[Front-end code edit data]
****************************************

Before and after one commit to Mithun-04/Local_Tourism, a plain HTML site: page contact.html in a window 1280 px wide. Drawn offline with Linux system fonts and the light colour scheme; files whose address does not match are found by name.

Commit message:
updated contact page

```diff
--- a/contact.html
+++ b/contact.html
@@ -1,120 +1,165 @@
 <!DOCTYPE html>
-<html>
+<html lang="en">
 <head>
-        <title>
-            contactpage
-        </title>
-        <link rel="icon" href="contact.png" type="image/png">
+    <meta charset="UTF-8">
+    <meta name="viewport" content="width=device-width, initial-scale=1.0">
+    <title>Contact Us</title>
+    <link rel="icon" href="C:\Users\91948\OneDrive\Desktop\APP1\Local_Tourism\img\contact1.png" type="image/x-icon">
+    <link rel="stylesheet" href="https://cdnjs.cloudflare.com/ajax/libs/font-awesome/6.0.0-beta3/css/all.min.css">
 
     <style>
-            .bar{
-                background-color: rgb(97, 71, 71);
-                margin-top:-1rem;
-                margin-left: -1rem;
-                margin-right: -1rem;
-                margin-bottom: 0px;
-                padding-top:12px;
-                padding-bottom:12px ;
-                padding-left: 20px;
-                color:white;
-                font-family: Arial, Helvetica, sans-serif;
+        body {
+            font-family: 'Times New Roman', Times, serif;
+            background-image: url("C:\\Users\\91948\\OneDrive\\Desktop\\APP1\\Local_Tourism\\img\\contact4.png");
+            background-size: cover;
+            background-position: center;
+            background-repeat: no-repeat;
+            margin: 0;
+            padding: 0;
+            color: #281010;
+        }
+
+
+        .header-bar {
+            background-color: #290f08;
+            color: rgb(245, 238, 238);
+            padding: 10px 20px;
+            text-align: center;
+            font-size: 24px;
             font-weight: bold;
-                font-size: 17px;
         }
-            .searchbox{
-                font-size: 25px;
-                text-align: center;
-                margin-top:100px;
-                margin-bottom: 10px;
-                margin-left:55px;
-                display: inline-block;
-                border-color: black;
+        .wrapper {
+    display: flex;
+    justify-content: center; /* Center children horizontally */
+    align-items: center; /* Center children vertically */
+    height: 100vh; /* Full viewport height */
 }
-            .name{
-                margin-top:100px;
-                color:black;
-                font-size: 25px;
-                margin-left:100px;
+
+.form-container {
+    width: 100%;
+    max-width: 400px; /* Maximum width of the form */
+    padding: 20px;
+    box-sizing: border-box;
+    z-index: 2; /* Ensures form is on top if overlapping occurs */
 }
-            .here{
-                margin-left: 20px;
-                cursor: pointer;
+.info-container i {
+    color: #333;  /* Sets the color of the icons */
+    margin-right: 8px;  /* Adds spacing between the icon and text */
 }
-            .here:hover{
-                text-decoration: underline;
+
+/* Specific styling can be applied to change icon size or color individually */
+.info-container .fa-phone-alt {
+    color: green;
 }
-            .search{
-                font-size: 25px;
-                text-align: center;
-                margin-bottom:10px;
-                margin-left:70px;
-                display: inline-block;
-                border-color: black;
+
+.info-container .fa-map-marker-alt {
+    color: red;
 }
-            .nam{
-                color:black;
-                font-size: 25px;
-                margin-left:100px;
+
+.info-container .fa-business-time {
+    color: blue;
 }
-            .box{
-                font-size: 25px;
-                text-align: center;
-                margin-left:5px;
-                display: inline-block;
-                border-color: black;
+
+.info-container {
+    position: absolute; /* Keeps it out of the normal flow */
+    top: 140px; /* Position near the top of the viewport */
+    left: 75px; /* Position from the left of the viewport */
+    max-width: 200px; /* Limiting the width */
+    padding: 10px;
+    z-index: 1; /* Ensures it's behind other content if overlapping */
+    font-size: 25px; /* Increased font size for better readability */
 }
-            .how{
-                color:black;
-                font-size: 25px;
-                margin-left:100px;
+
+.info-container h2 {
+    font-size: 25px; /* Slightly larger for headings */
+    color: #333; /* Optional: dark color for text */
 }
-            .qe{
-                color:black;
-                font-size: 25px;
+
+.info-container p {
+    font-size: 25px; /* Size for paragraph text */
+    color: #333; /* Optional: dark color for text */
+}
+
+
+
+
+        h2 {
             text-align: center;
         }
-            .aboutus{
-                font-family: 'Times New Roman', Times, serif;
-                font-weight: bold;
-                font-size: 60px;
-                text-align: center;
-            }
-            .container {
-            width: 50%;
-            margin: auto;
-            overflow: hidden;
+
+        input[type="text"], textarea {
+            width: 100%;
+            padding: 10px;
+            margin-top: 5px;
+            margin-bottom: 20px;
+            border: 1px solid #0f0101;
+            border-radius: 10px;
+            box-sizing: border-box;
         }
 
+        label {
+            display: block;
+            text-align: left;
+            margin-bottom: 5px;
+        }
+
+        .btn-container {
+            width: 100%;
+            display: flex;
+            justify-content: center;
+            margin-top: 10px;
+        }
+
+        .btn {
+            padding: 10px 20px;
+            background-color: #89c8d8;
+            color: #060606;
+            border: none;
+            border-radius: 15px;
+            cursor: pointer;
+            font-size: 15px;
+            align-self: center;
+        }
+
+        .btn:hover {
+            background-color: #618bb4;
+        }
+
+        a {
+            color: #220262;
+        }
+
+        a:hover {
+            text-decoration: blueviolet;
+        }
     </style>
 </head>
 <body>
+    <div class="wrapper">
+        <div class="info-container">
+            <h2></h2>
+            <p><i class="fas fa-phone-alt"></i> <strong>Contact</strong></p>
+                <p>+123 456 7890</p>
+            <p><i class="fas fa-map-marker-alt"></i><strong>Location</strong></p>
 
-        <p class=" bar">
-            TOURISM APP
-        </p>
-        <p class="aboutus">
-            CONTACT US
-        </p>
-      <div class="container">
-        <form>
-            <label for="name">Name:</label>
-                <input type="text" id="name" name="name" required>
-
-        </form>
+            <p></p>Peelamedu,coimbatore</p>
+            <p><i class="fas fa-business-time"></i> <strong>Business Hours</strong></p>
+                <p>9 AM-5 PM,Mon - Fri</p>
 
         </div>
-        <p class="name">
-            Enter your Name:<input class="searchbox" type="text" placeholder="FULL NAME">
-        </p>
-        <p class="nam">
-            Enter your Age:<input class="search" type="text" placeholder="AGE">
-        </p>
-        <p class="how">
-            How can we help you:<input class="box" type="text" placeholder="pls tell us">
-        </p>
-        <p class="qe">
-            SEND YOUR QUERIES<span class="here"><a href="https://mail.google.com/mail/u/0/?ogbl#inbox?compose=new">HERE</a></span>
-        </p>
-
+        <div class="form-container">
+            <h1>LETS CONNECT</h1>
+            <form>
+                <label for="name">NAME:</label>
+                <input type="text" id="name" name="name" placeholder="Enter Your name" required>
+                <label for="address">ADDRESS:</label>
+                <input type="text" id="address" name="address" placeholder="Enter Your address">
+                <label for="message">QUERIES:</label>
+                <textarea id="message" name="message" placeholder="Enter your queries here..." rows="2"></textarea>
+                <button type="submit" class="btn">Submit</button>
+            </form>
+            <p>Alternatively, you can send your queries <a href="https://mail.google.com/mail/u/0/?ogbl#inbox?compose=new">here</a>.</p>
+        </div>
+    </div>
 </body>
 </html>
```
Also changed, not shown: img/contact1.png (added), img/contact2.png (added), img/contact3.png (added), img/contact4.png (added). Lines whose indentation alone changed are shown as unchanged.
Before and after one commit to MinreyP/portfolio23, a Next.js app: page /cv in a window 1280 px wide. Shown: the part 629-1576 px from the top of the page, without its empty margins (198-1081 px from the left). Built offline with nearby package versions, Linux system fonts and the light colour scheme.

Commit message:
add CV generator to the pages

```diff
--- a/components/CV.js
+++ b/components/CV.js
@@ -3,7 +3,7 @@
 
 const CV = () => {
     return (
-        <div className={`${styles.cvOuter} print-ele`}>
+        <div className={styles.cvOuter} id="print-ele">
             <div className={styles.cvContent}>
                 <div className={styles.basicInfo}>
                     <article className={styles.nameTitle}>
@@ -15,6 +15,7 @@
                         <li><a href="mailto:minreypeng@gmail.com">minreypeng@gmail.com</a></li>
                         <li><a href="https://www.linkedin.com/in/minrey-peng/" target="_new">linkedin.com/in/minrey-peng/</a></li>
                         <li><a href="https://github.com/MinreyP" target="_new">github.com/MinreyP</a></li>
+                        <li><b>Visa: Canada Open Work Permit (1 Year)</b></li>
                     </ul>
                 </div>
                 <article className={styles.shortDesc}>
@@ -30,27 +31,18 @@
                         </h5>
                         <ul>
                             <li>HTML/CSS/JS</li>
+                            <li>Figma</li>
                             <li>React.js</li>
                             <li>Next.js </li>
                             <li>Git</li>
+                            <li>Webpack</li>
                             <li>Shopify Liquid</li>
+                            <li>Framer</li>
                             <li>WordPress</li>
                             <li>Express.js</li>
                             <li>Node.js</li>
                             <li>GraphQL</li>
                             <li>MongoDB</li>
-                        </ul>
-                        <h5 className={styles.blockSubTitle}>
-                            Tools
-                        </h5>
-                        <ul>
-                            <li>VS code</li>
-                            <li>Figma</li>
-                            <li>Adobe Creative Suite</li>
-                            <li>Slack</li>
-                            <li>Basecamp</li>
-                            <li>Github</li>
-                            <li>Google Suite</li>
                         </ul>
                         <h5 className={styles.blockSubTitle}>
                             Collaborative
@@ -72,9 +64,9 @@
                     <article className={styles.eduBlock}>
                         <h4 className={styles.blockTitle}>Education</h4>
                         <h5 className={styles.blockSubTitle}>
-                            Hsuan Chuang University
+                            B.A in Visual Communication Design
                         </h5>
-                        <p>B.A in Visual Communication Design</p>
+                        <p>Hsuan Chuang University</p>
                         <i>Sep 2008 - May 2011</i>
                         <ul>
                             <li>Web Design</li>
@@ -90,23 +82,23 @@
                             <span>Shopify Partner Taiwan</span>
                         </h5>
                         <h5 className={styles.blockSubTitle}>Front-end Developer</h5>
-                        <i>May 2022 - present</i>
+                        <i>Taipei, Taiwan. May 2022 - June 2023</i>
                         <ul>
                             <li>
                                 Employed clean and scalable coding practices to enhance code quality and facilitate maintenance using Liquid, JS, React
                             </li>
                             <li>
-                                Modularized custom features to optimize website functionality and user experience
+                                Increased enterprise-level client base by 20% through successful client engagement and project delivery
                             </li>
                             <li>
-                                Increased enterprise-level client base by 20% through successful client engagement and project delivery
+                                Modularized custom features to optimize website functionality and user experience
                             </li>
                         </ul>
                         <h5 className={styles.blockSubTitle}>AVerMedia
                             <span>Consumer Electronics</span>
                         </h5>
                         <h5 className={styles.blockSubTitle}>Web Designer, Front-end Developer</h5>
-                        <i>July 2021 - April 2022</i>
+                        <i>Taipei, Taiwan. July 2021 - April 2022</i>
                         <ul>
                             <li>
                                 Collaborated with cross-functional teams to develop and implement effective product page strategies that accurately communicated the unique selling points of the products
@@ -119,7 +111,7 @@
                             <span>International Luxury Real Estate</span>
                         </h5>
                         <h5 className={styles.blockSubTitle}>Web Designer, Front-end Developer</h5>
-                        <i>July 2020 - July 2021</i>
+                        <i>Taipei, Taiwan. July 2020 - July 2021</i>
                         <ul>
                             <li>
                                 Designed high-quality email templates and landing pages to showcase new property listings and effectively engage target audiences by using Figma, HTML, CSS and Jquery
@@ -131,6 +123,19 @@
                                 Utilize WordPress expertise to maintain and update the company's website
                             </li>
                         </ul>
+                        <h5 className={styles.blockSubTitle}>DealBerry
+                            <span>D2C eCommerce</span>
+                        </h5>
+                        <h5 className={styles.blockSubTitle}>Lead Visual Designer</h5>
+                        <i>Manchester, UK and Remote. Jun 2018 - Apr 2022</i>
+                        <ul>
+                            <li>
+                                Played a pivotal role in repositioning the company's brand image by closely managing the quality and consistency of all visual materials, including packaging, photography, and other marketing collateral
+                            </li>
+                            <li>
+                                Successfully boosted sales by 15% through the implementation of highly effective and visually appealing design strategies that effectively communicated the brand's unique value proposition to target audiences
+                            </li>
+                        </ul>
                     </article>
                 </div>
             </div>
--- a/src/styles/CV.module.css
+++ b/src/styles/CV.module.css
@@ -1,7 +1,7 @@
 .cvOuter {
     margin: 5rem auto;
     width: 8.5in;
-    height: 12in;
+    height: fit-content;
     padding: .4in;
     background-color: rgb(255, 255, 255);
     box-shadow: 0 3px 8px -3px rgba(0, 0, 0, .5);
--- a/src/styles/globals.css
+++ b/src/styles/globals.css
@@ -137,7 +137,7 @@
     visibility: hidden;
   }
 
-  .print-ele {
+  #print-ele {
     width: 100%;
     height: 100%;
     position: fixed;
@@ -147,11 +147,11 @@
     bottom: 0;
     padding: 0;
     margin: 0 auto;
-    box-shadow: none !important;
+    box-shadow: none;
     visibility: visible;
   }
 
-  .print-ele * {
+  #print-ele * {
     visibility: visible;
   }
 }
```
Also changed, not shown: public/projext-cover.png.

****************************************

**ABOUT THIS TASK:** Which lines of the records hold the string "center"? Copy each one.

**ANSWER SECTION:**
+            background-position: center;
+            text-align: center;
-                text-align: center;
+    justify-content: center; /* Center children horizontally */
+    align-items: center; /* Center children vertically */
-                text-align: center;
-                text-align: center;
             text-align: center;
-                text-align: center;
+            justify-content: center;
+            align-self: center;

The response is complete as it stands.